Withdrawing those soldiers would undermine their progress, especially since Pakistan launched its biggest offensive to date against the militants in the tribal region of Bajaur in September.
“We are highly encouraged by the Pakistani military progress,” said Colonel Gregg Julian, a U.S. military spokesman. “It is creating pressure on al Qaeda from two sides and it is getting very difficult for them right now. We would hope that they are able to keep up that pressure.”
Pakistani officials and analysts said that withdrawing troops would also benefit local militant groups like Lashkar-e-Taiba and Jaish-e-Mohammed. “The withdrawal of troops will give a huge space to the militants,” said Hasan Askari Rizvi, a Pakistani defence analyst and former professor at Punjab University.
“The main objective of the militants involved in the Mumbai attack was to destablise the region?

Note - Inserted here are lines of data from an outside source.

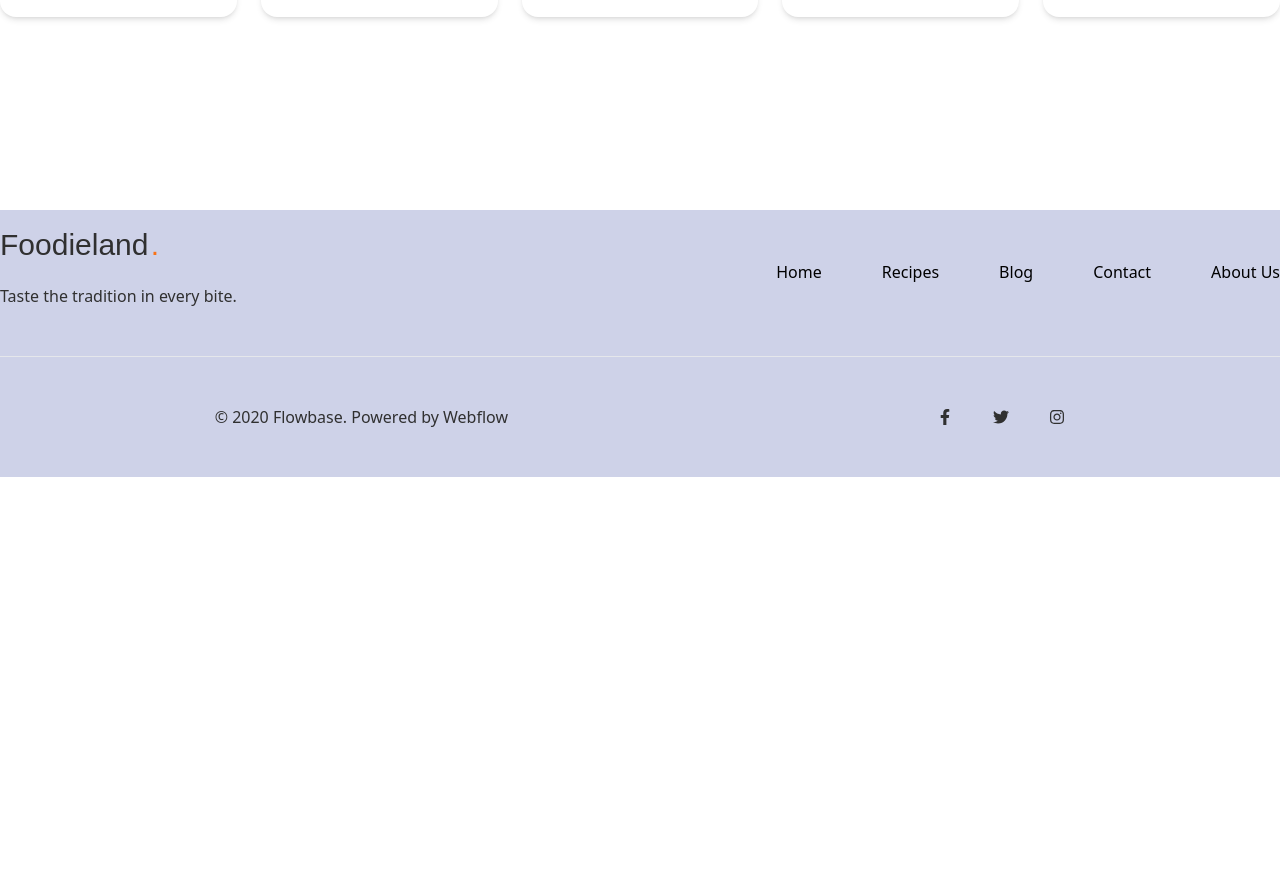
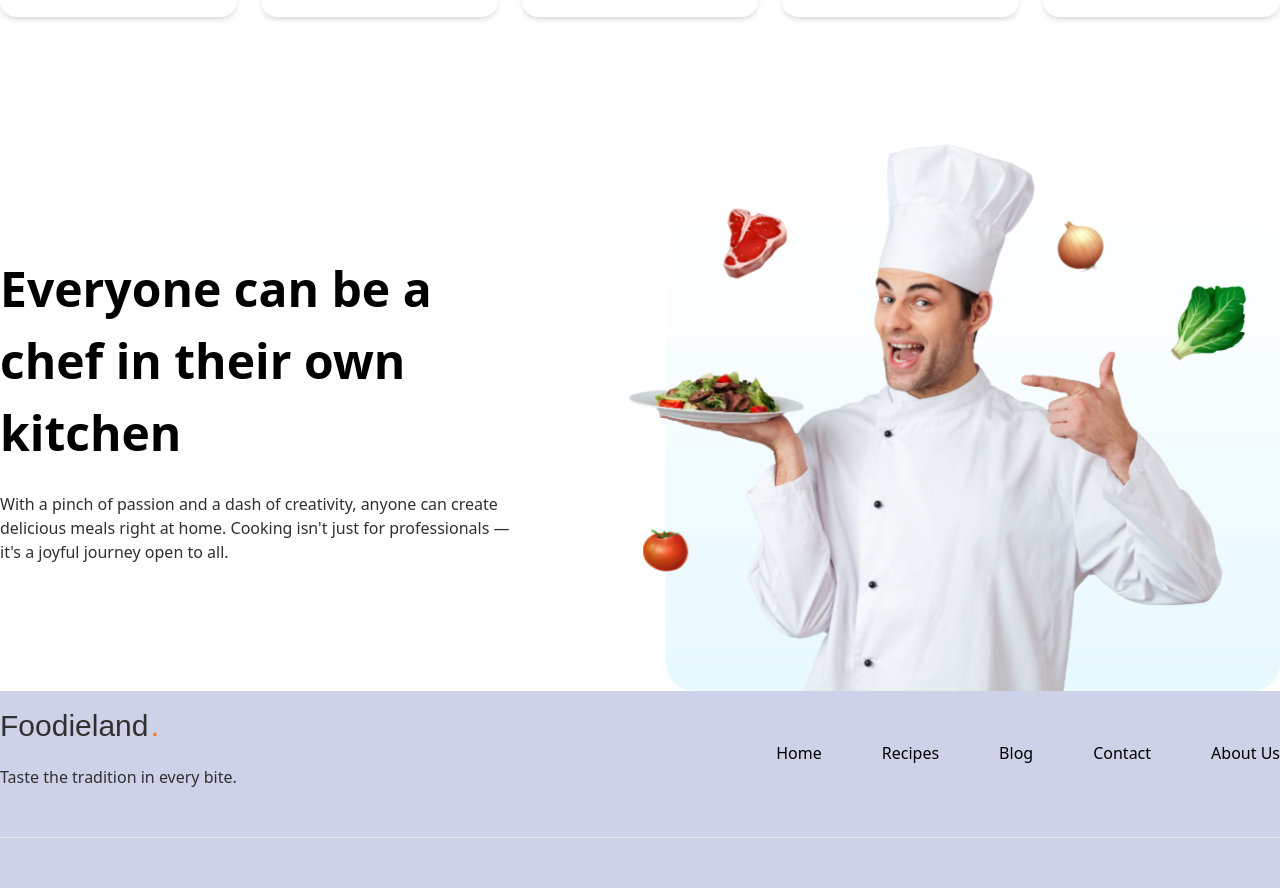
Before and after one commit to jahidhasanri/foodiland, a React (Vite) app: page / in a window 1280 px wide. Shown: the part 1000-1888 px from the top of the page. Before the commit the page ends 1477 px from the top, so only its background shows below. Built offline with nearby package versions, Linux system fonts and the light colour scheme.

Commit message:
add chef component

```diff
--- a/src/Components/Category.jsx
+++ b/src/Components/Category.jsx
@@ -18,7 +18,7 @@ const Category = () => {
   const visibleData = showAll ? data : data.slice(0, 5);
 
   return (
-    <div className="mt-[50px] container mx-auto mb-[153px]">
+    <div className="mt-[50px] container mx-auto mb-[70px]">
       <div className="md:flex items-center justify-between mb-10">
         <h1 className="text-[48px] font-semibold text-black">Categories</h1>
         <button
--- /dev/null
+++ b/src/Components/Chef.jsx
@@ -0,0 +1,20 @@
+import React from 'react';
+
+const Chef = () => {
+    return (
+        <div className='container mx-auto'>
+            <div className='lg:flex gap-11 items-center justify-between'>
+                <div>
+                    <h1 className='font-semibold text-[20px] lg:text-[48px] text-black mb-[23px]'>Everyone can be a <br />
+                    chef in their own kitchen</h1>
+                    <p className='lg:w-[526px] text-[16px] font-normal'>With a pinch of passion and a dash of creativity, anyone can create delicious meals right at home. Cooking isn't just for professionals — it's a joyful journey open to all.</p>
+                </div>
+                <div>
+                    <img src="/src/images/Group 880.png" alt="" />
+                </div>
+            </div>
+        </div>
+    );
+};
+
+export default Chef;
--- a/src/Pages/Home.jsx
+++ b/src/Pages/Home.jsx
@@ -1,12 +1,16 @@
 import React from 'react';
 import Banner from '../Components/Banner';
 import Category from '../Components/Category';
+import Recipics from '../Components/Recipics';
+import Chef from '../Components/Chef';
 
 const Home = () => {
     return (
         <div>
             <Banner></Banner>
             <Category></Category>
+            {/* <Recipics></Recipics> */}
+            <Chef></Chef>
         </div>
     );
 };
```
Also changed, not shown: src/Components/Recipics.jsx (added), src/images/Group 880.png (added).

They will thrive in the event of war between the two countries [India and Pakistan].”
The two groups were originally founded by Pakistan’s Inter-Services Intelligence agency as deniable proxies to be sent to fight Indian forces in the disputed region of Kashmir. They have been blamed for numerous attacks on Indian targets.
However, Western intelligence agencies have recently perceived a growing nexus between these and other, militant groups such as the Pakistani Taleban and al Qaeda. In June, it was reported that some 300 militant leaders from a number groups including Lashkar-e-Taiba and Jaish-e-Mohammad met in the Pakistani garrison city of Rawalpindi.
There they reportedly agreed that while the Kashmir struggle remained important, their primary focus should be the fight against international forces in Afghanistan.
Just a few weeks later, nine US soldiers were killed in an attack on a combat outpost at Wanat in the Afghan border province of Nuristan that displayed unusual military competence. Intelligence reports subsequently assessed that the assault included a significant Lashkar-e-Taiba element, as well as al Qaeda fighters.
The growing relationship between al Qaeda and Lashkar-e-Taiba may explain the scale and sophistication of the Bombay attacks, said Dr Kanchan Lakshman of the South Asia Terrorism Portal. “It would also suggest why they targeted Americans, British and Israelis,” he said.
He added that he had heard from an Indian intelligence official that the Mumbai attack had been funded by Saudi money, again suggesting an al Qaeda link.
Other Indian analysts said the attack appeared to be an attempt to undermine US policy towards India, Pakistan and Afghanistan.
“There’s a lot of clamour for action against Pakistan from India,” Pratap Bhanu Mehta, the head of the Centre for Policy Research. “This attack was not just an attempt to scuttle India’s peace process with Pakistan. It was in many ways a pre-emptive strike against [Barack] Obama’s strategy for the region.”
The U.S. President elect has proposed increasing troop levels in Afghanistan and stepping up the pressure on Pakistan to attack militants on its territory. In exchange, he has suggested appointing an special envoy to help resolve Pakistan’s territorial dispute with India over Kashmir.
A crisis in India-Pakistan relations would scupper both plans.
Doctor Antonio Giustozzi, an expert on Afghanistan at the London School of Economics, said Washington could weather such a crisis, but concurred on the militants’ aims.
“I think that the terrorists have made a calculation that aims to worsen relations between India and Pakistan and embarrass the Pakistan government, in the hope that the Indians make an uncontrolled response,” he said.
That, he said, would “strengthen the militants’ hand and compromise the campaign by Islamabad against extremists by diverting troops back to the Indian border.”
Jeremy Page in Mumbai, Tom Coghlan and Zahid Hussain
From The Times
December 1, 2008